Any such thing as a CFD accelerator card?? Why not?
I am here hoping to save hours of research maybe someone here knows or has a direction for me to look. I am a hardware guy, do computer installs and maintenance. I also design electronic equipment including specialized microprocessor designs. I have a client that uses Ansys CXF 11 suite looking to go to 12. He does a lot of work in Macrosonics (high amplitude sound waves) in gases. He also does some container/wall interaction and focused wave type work. The problems he sets up take days to run on a 32 bit Vista Intel Core2 Quad Q9505. I know there are better processors out, there is always an improved front side bus chip set coming too, I have read about parallel processing as well. I am not looking for that information, it is readily available everywhere I look. I am curious if there are other or better solutions for the type of work he is doing. Is there anything that would be like a 1000 or 10,000 times faster? Ok maybe 30 times is more realistic. Is there any type of specialized hardware device for running CXF solver or some other CFD solver. I am looking for something that would be comparable to what a graphics accelerator can do for 3D graphical transformations, they are 1000's of times faster than piping it all through the main CPU. I understand graphical transformations and CFD transformations are not the same thing but it gets the point across. Pardon my ignorance on the subject but what is the main limiting factor. How complex is the computation on a single block (element, vertex, node?) not sure the common term for this one piece in the mesh. What does the input output list look like? Is pressure, temperature, velocity, turbulence, vector, direction, entropy getting close or is it much more complicated? I understand it can vary problem to problem but when doing transients with full energy results for example what all is done to a node each pass? Is there something inherent about doing a CFD solution that restricts the number and order of the nodes being calculated at any given moment in time, in other words does the solution have to pass through the mesh something like a wave on every interaction? If you had the hardware power can you do 500 nodes at once with out having the results of adjacent nodes during one iteration? Not sure I have the iteration terminology right but I mean the inner most or smallest looping part of the solution as CXF solver runs.
Reference the link here
I have seen this link and similar ones like it, as I read them I have not seen anything about specialized processors, they read like all processors are the same and something like a Pentium 4 or better core. Seems like the computation is done one node to one processor core at a time and if so that has to be a grossly inefficient use of die space. There is no way it take a die anything close to the size of a P4 to do one node calculation. Has anybody heard of subdividing the CFD solution into to specialized processors? In graphics processing as you see things like hundreds of parallel pixel streaming processors and texture shader you must realize that cost, size, and complexity of one pixel processor is .01% that of a Pentium 4 core. That one pixel processor is also 1000's of times faster at the one job it does. The trade off is that pixel calculations is all that processor can do. A CFD equivalent would be a drop in card that had all the memory to hold the problem, a very wide data path to that memory, and maybe something like 200 turbulence eddy processors, 400 vector/rate calculators and 100 node processors or whatever the sales force thinks they should be called.

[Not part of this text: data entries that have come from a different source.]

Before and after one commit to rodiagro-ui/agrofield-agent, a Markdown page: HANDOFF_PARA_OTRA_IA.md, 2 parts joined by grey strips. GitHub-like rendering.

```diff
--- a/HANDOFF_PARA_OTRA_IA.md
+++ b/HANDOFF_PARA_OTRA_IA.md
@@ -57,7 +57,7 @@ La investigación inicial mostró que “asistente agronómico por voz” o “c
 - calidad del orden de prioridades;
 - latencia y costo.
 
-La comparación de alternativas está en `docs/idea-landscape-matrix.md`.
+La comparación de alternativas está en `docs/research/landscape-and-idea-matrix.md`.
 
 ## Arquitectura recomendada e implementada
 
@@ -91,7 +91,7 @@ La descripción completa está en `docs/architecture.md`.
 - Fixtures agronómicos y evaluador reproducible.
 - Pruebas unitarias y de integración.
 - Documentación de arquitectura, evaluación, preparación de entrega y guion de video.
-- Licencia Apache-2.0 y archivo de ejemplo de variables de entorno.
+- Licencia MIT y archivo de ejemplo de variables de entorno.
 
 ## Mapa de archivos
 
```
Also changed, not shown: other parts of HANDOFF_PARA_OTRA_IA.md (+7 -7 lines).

So I would love to hear feedback, get some direction, constructive criticism is always welcome. I would imagine my thoughts about the direction of the technology have been considered before by many others but maybe not. Regardless if I can't find any such devices available I will definitely be researching the development of such a device myself so if I have inspired anyone that can contribute on the computational and or coding side I would love to hear from you.
Sorry so long, I got on a roll today.

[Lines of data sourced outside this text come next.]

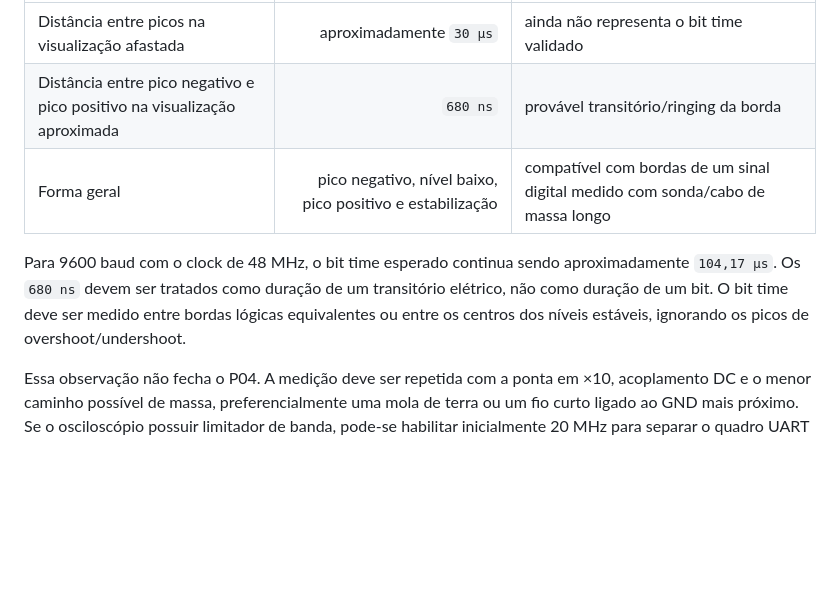
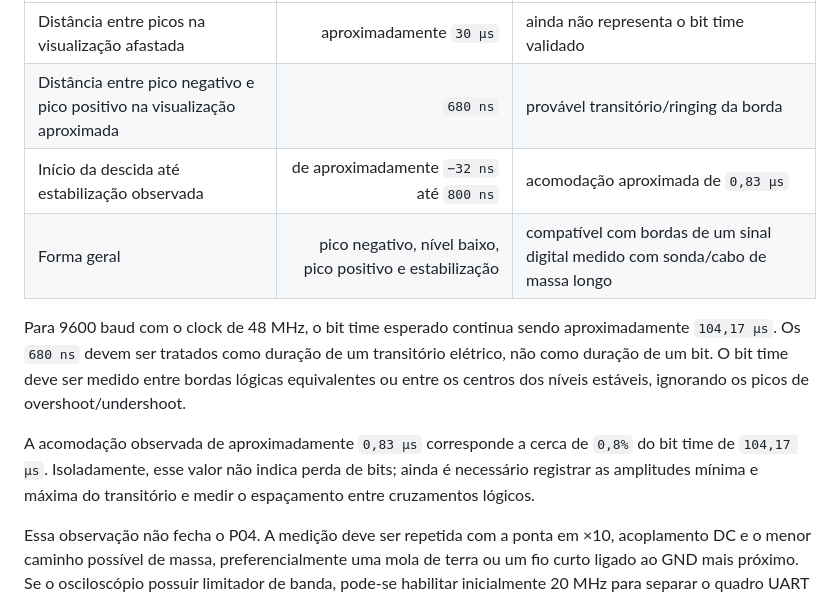
Before and after one commit to leofernandesc/gps-uart-aes-fpga, a Markdown page: docs/validacao-esp32-cyclone4-2026-09-21.md, the part around the change. Drawn GitHub-style; blank space fills up the shorter version.

```diff
--- a/docs/validacao-esp32-cyclone4-2026-09-21.md
+++ b/docs/validacao-esp32-cyclone4-2026-09-21.md
@@ -288,6 +288,7 @@ relatados os seguintes valores no sinal TX da FPGA:
 | --- | ---: | --- |
 | Distância entre picos na visualização afastada | aproximadamente `30 µs` | ainda não representa o bit time validado |
 | Distância entre pico negativo e pico positivo na visualização aproximada | `680 ns` | provável transitório/ringing da borda |
+| Início da descida até estabilização observada | de aproximadamente `−32 ns` até `800 ns` | acomodação aproximada de `0,83 µs` |
 | Forma geral | pico negativo, nível baixo, pico positivo e estabilização | compatível com bordas de um sinal digital medido com sonda/cabo de massa longo |
 
 Para 9600 baud com o clock de 48 MHz, o bit time esperado continua sendo
@@ -295,6 +296,11 @@ aproximadamente `104,17 µs`. Os `680 ns` devem ser tratados como duração de
 um transitório elétrico, não como duração de um bit. O bit time deve ser medido
 entre bordas lógicas equivalentes ou entre os centros dos níveis estáveis,
 ignorando os picos de overshoot/undershoot.
+
+A acomodação observada de aproximadamente `0,83 µs` corresponde a cerca de
+`0,8%` do bit time de `104,17 µs`. Isoladamente, esse valor não indica perda de
+bits; ainda é necessário registrar as amplitudes mínima e máxima do transitório
+e medir o espaçamento entre cruzamentos lógicos.
 
 Essa observação não fecha o P04. A medição deve ser repetida com a ponta em
 ×10, acoplamento DC e o menor caminho possível de massa, preferencialmente uma
```
Also changed, not shown: docs/bancada-cyclone4-2026-09-21.md (+3 -2 lines), docs/plano-de-testes.md (+4 -3 lines).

You might consider a Solid State Hard Drive. Access time is .1 ms rather than 8.9 ms for a 7200 rpm sata. Installing multiple SSD in a RAID 0 config gives a vast improvement.
People are also taking these solid state drives and using them as system ram.
You could try a solid state drive set up as a Ram Drive. Since you are most likely in a windows enviroment and do not want to waste an Ansys install on experimentation , you could experiment with Elmer Finite Element Analysis software. It is free. Uses Fortran. Pretty good program. Very capable.
Multiple SSD in RAID, SSD as system ram, and SSD as a Ram Drive. A Ram drive would most likely be the fastest. Could try all three at once.
SSD is still pretty new, so longevity is unknown, but mfg's claim they will last. 64 bit will help a lot, but then you lose some compatibility with 32 bit models and other 32 bit data. 32 bit windows limits your ram to about 3.4 Gb.
As far as setting up a Ram drive, the cheapest way to experiment is with a simple USB memory stick. You could put various parts of the data or program on multiple USB's to see if it works. Example: put the mesh on one usb. Could even try RAID on usb. Some usb sticks are faster than others. Could use Damm Small Linux (DSL) Linux on the usb also, and use a Linux FEM for testing, would save using a Windows install.
There are some youtube sata vs SSD speed comparisons with 10,000 rpm scsi and sata drives that you can watch and see how much faster SSD is.
Thanks you for your reply Andy
Thanks you for your reply, some of your suggestions are good performance boost options for anyone running models to large to fit into ram. In my situations that is not the case, the models do fit into ram, very little if any hard drive activity during the CFX run other than when it is time for a result file to be writing. The result file write time is nothing compared to the calculation time during the iteration loops. From observation and experimentation I can pretty much tell you the 3 major factors that impact calculation time ...... during any one run one of these factors is the bottle neck. These apply only if the model fits into RAM.
1. Front Side Buss speed to the RAM.
2. Processor Speed, mostly clock rate, multi core helps until you hit a wall FSB BWL see number 1
3. Last but far from least, Processor cache, cache, cache can make a large improvement, the more levels and the larger the better.
If the model does not fit into ram then yes the next best thing is a Solid-state hard drive. A very simple and effective way to implement this is to set the SSD as a second drive, put the windows page file on it. This in effect is making RAM larger using the SSD. I am not sure of any other effective way to grow your ram size, but I did see this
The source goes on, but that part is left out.